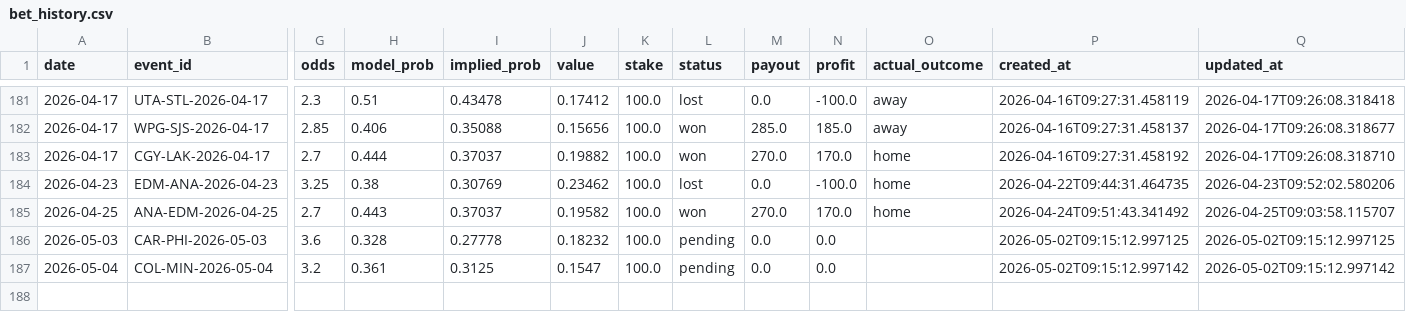
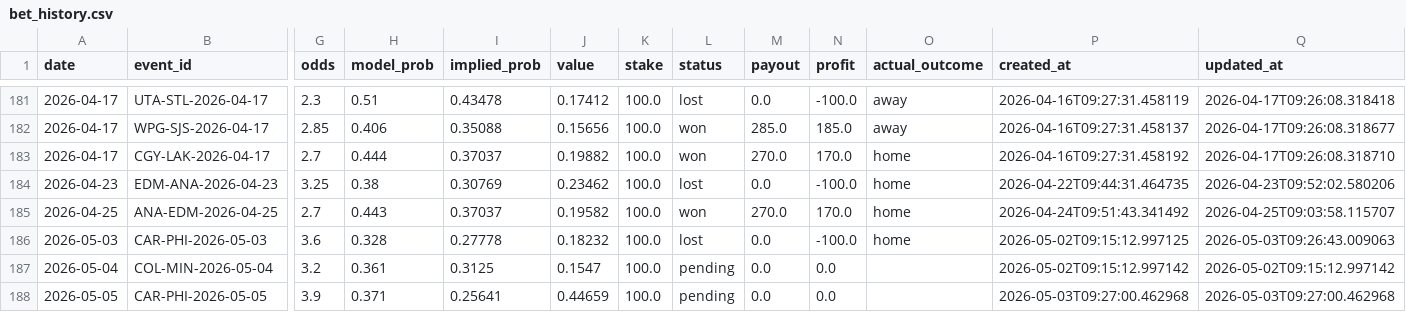
Before and after one commit to egeiran/NHL-ML-Prediction-Model, a CSV file: NHL/data/bet_history.csv, drawn as a sheet; only a part is shown, gaps mark what is left out; rows hold the shown columns only; the diff names each change by its address in the sheet, - before the commit and + after, or states it on an @@ line.

```diff
--- a/NHL/data/bet_history.csv
+++ b/NHL/data/bet_history.csv
-L186 (status): pending
+L186 (status): lost
-N186 (profit): 0.0
+N186 (profit): -100.0
-O186 (actual_outcome): (empty)
+O186 (actual_outcome): home
-Q186 (updated_at): 2026-05-02T09:15:12.997125
+Q186 (updated_at): 2026-05-03T09:26:43.009063
+row 188: 2026-05-05 | CAR-PHI-2026-05-05 | 3.9 | 0.371 | 0.25641 | 0.44659 | 100.0 | pending | 0.0 | 0.0 |  | 2026-05-03T09:27:00.462968 | 2026-05-03T09:27:00.462968
```
Also changed, not shown: NHL/data/bet_below_threshold.csv, 4 other files.
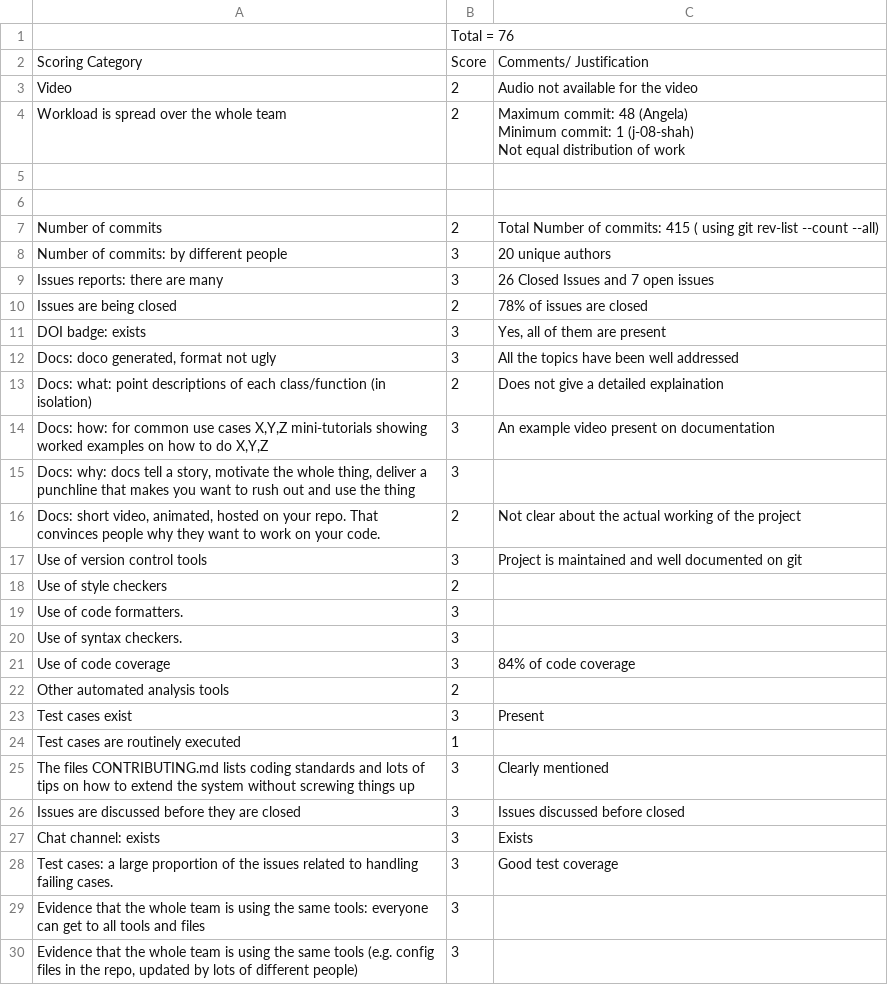
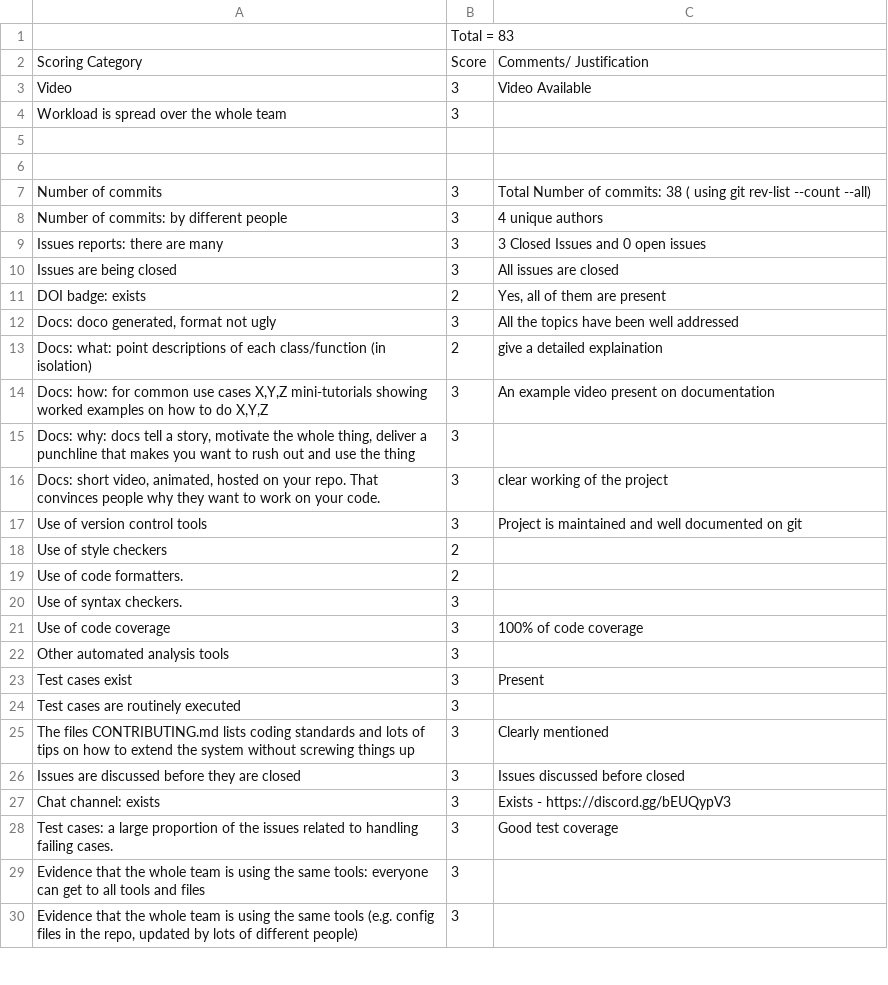
Before and after one commit to m-payal/SE-Group-4-Fall-2023, a CSV file: Proj3/Rubrics - Slash.csv (was Proj1/Scorecards/SE Project - Simplii.csv), drawn as a sheet; only a part is shown; the diff covers the shown part only.

Commit message:
added Project3

```diff
--- a/Proj1/Scorecards/SE Project - Simplii.csv
+++ b/Proj3/Rubrics - Slash.csv
@@ -1,30 +1,28 @@
-,Total = 76,
+,Total = 83,
 Scoring Category,Score,Comments/ Justification
-Video,2,Audio not available for the video
-Workload is spread over the whole team ,2,"Maximum commit: 48 (Angela)
-Minimum commit: 1 (j-08-shah)
-Not equal distribution of work"
+Video,3,Video Available
+Workload is spread over the whole team ,3,
 ,,
 ,,
-Number of commits,2,Total Number of commits: 415 ( using git rev-list --count --all)
-Number of commits: by different people,3,20 unique authors
-Issues reports: there are many,3,26 Closed Issues and 7 open issues
-Issues are being closed,2,78% of issues are closed
-DOI badge: exists,3,"Yes, all of them are present"
+Number of commits,3,Total Number of commits: 38 ( using git rev-list --count --all)
+Number of commits: by different people,3,4 unique authors
+Issues reports: there are many,3,3 Closed Issues and 0 open issues
+Issues are being closed,3,All issues are closed
+DOI badge: exists,2,"Yes, all of them are present"
 "Docs: doco generated, format not ugly",3,All the topics have been well addressed
-Docs: what: point descriptions of each class/function (in isolation),2,Does not give a detailed explaination
+Docs: what: point descriptions of each class/function (in isolation),2, give a detailed explaination
 "Docs: how: for common use cases X,Y,Z mini-tutorials showing worked examples on how to do X,Y,Z",3,An example video present on documentation
 "Docs: why: docs tell a story, motivate the whole thing, deliver a punchline that makes you want to rush out and use the thing",3,
-"Docs: short video, animated, hosted on your repo. That convinces people why they want to work on your code.",2,Not clear about the actual working of the project
+"Docs: short video, animated, hosted on your repo. That convinces people why they want to work on your code.",3,clear working of the project
 Use of version control tools,3,Project is maintained and well documented on git
 Use of style checkers,2,
-Use of code formatters.,3,
+Use of code formatters.,2,
 Use of syntax checkers.,3,
-Use of code coverage,3,84% of code coverage
-Other automated analysis tools,2,
+Use of code coverage,3,100% of code coverage
+Other automated analysis tools,3,
 Test cases exist,3,Present
-Test cases are routinely executed,1,
+Test cases are routinely executed,3,
 The files CONTRIBUTING.md lists coding standards and lots of tips on how to extend the system without screwing things up,3,Clearly mentioned
 Issues are discussed before they are closed,3,Issues discussed before closed
-Chat channel: exists,3,Exists
+Chat channel: exists,3,Exists - https://discord.gg/bEUQypV3
 Test cases: a large proportion of the issues related to handling failing cases.,3,Good test coverage
```
Also changed, not shown: 1 edited cell elsewhere in this file, 10 other files.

========

Could you write out all the records exactly, without the pictures?

OUTPUT OF THE TASK →
Before and after one commit to egeiran/NHL-ML-Prediction-Model, a CSV file: NHL/data/bet_history.csv, drawn as a sheet; only a part is shown, gaps mark what is left out; rows hold the shown columns only; the diff names each change by its address in the sheet, - before the commit and + after, or states it on an @@ line.

```diff
--- a/NHL/data/bet_history.csv
+++ b/NHL/data/bet_history.csv
-L186 (status): pending
+L186 (status): lost
-N186 (profit): 0.0
+N186 (profit): -100.0
-O186 (actual_outcome): (empty)
+O186 (actual_outcome): home
-Q186 (updated_at): 2026-05-02T09:15:12.997125
+Q186 (updated_at): 2026-05-03T09:26:43.009063
+row 188: 2026-05-05 | CAR-PHI-2026-05-05 | 3.9 | 0.371 | 0.25641 | 0.44659 | 100.0 | pending | 0.0 | 0.0 |  | 2026-05-03T09:27:00.462968 | 2026-05-03T09:27:00.462968
```
Also changed, not shown: NHL/data/bet_below_threshold.csv, 4 other files.
Before and after one commit to m-payal/SE-Group-4-Fall-2023, a CSV file: Proj3/Rubrics - Slash.csv (was Proj1/Scorecards/SE Project - Simplii.csv), drawn as a sheet; only a part is shown; the diff covers the shown part only.

Commit message:
added Project3

```diff
--- a/Proj1/Scorecards/SE Project - Simplii.csv
+++ b/Proj3/Rubrics - Slash.csv
@@ -1,30 +1,28 @@
-,Total = 76,
+,Total = 83,
 Scoring Category,Score,Comments/ Justification
-Video,2,Audio not available for the video
-Workload is spread over the whole team ,2,"Maximum commit: 48 (Angela)
-Minimum commit: 1 (j-08-shah)
-Not equal distribution of work"
+Video,3,Video Available
+Workload is spread over the whole team ,3,
 ,,
 ,,
-Number of commits,2,Total Number of commits: 415 ( using git rev-list --count --all)
-Number of commits: by different people,3,20 unique authors
-Issues reports: there are many,3,26 Closed Issues and 7 open issues
-Issues are being closed,2,78% of issues are closed
-DOI badge: exists,3,"Yes, all of them are present"
+Number of commits,3,Total Number of commits: 38 ( using git rev-list --count --all)
+Number of commits: by different people,3,4 unique authors
+Issues reports: there are many,3,3 Closed Issues and 0 open issues
+Issues are being closed,3,All issues are closed
+DOI badge: exists,2,"Yes, all of them are present"
 "Docs: doco generated, format not ugly",3,All the topics have been well addressed
-Docs: what: point descriptions of each class/function (in isolation),2,Does not give a detailed explaination
+Docs: what: point descriptions of each class/function (in isolation),2, give a detailed explaination
 "Docs: how: for common use cases X,Y,Z mini-tutorials showing worked examples on how to do X,Y,Z",3,An example video present on documentation
 "Docs: why: docs tell a story, motivate the whole thing, deliver a punchline that makes you want to rush out and use the thing",3,
-"Docs: short video, animated, hosted on your repo. That convinces people why they want to work on your code.",2,Not clear about the actual working of the project
+"Docs: short video, animated, hosted on your repo. That convinces people why they want to work on your code.",3,clear working of the project
 Use of version control tools,3,Project is maintained and well documented on git
 Use of style checkers,2,
-Use of code formatters.,3,
+Use of code formatters.,2,
 Use of syntax checkers.,3,
-Use of code coverage,3,84% of code coverage
-Other automated analysis tools,2,
+Use of code coverage,3,100% of code coverage
+Other automated analysis tools,3,
 Test cases exist,3,Present
-Test cases are routinely executed,1,
+Test cases are routinely executed,3,
 The files CONTRIBUTING.md lists coding standards and lots of tips on how to extend the system without screwing things up,3,Clearly mentioned
 Issues are discussed before they are closed,3,Issues discussed before closed
-Chat channel: exists,3,Exists
+Chat channel: exists,3,Exists - https://discord.gg/bEUQypV3
 Test cases: a large proportion of the issues related to handling failing cases.,3,Good test coverage
```
Also changed, not shown: 1 edited cell elsewhere in this file, 10 other files.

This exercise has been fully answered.